Regrettable as you may find this, you may well be asking yourselves what it has to do with UM, and hence with you. Is this not a matter between Chartwells and its employees alone? Well, imagine that your drain is blocked and you need a plumber. The various plumbers you consider employing all have their assistants. Suppose that some of those plumbers mistreat and underpay those assistants while others do not. While you will obviously be concerned with the cost to you and the quality of the work, is there anything that obliges you, in making your choice, to ignore how a plumber treats his or her assistant? Will you be indifferent to witnessing an abusive relationship as they work on your sink? Or will you make a mental note to find a different plumber next time? The fact that you don’t employ the assistant directly doesn’t make it any easier to be an accessory to their abuse by employing the plumber who abuses them. As a human being, you have all sorts of views about the kind of world you wish to live in, all sorts of conceptions about your moral responsibilities for trying to bring fairness, justice, and dignity to your fellows. Why should any of these ideals disappear just because you are making an economic decision? 

You are the University of Miami. And the University of Miami, through its students, its faculty, and its administrators, believes in fairness, justice, and dignity for all. These values, as they apply to your friendly food service workers, cannot be segregated and excluded by the University just because it does not employ those workers directly. The university can and should make known to Chartwells the value it places on allowing those who work here to pursue the legal means at their disposal to remedy, as quickly as possible, the poverty wages and other workplace problems they face.

Tuesday, April 02, 2013

The Miami Herald covers today's press conference by faith leaders

A good piece in the Miami Herald about today's press conference given by local faith leaders at UM, in support of the Chartwells workers. A letter signed by 55 local church leaders was delivered to President Shalala (the president did not meet with the clergy).

Hearing our voices: Miss Betty says what it's all about for her

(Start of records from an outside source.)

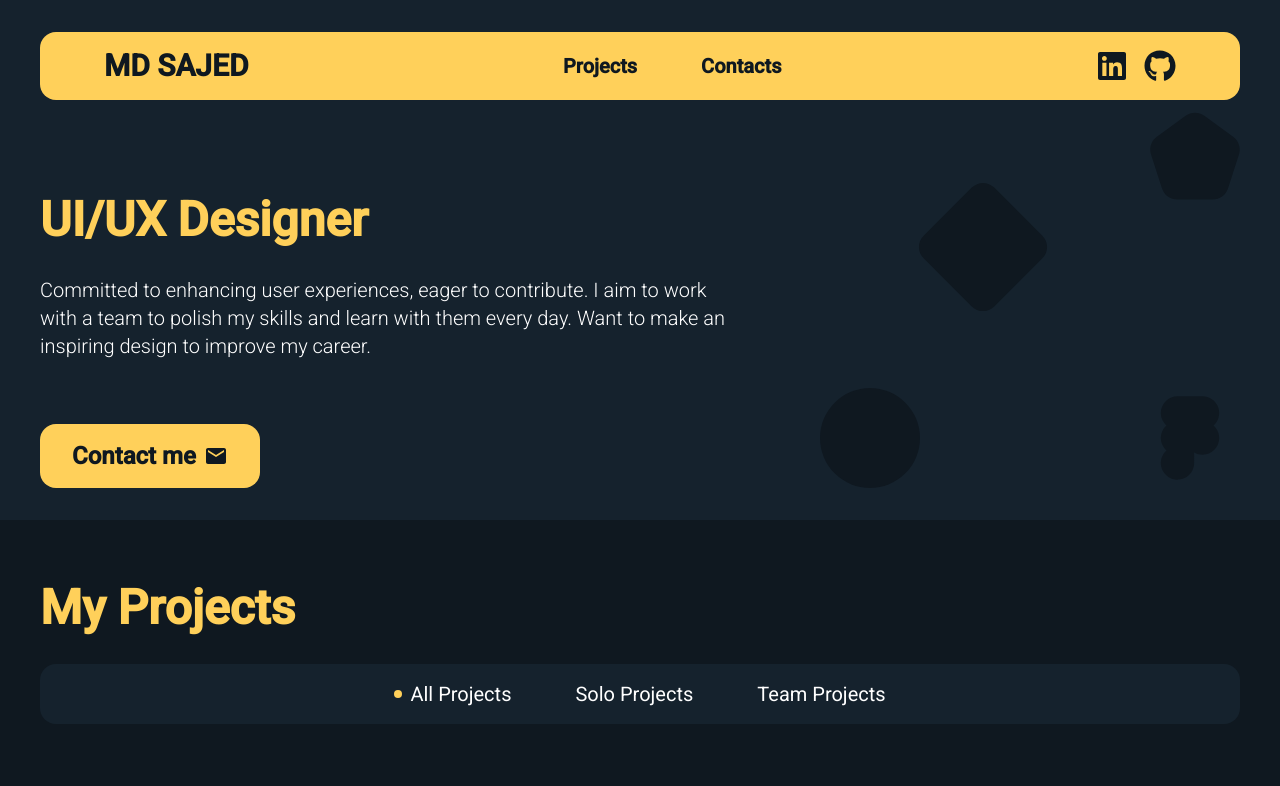
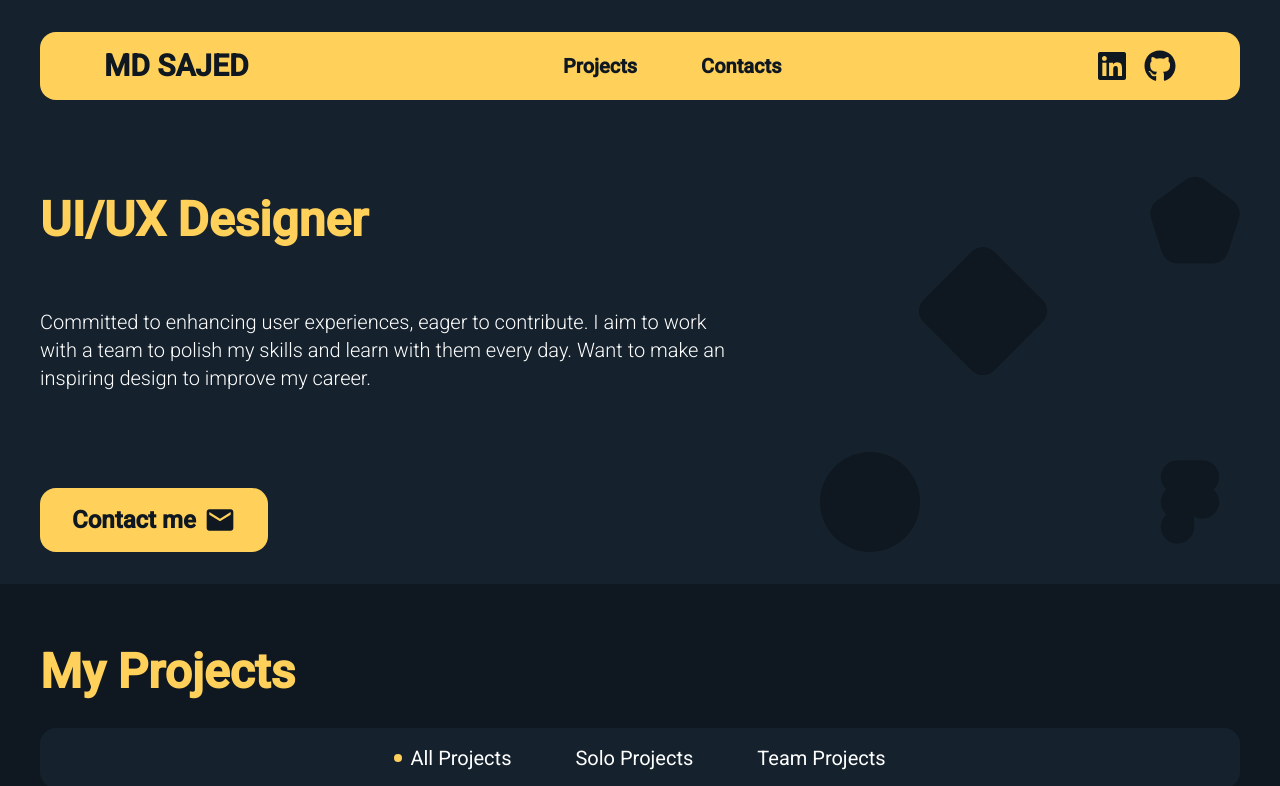
Before and after one commit to mdsajed001/My-portfolio, a Next.js app: page / in a window 1280 px wide. Shown: the top 786 px of the page. Built offline with nearby package versions, Linux system fonts and the light colour scheme.

Commit message:
responsive

```diff
--- a/app/_components/banner.tsx
+++ b/app/_components/banner.tsx
@@ -12,8 +12,8 @@ export function Banner() {
   };
   return (
     <section className="container mt-12 flex">
-      <div className="space-y-16">
-        <div className="space-y-8">
+      <div className="md:space-y-24 space-y-16">
+        <div className="md:space-y-16 space-y-8">
           <h1 className="text-primary font-bold md:text-5xl text-3xl">
             UI/UX Designer
           </h1>
@@ -28,7 +28,8 @@ export function Banner() {
           className="bg-primary flex items-center gap-2 rounded-2xl md:px-8 px-5 md:py-4 py-3 md:text-2xl text-lg font-semibold"
         >
           Contact me
-          <MdEmail size={24} />
+          <MdEmail className="md:hidden" size={24} />
+          <MdEmail className="hidden md:flex" size={32} />
         </button>
       </div>
       <div className="hidden md:block relative flex-1">
```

Faith leaders' press conference: No more poverty wages

Today (April 2nd) faith leaders said WeCaneDoBetter by standing with University of Miami Janitors and Cafeteria workers. No more poverty wages at University of Miami.

Pastor Vernon Gillum to give press conference

...on UM campus at noon today (April 2nd) to speak out on behalf of the Chartwells food service workers. Here he explains why.

Walk for Justice!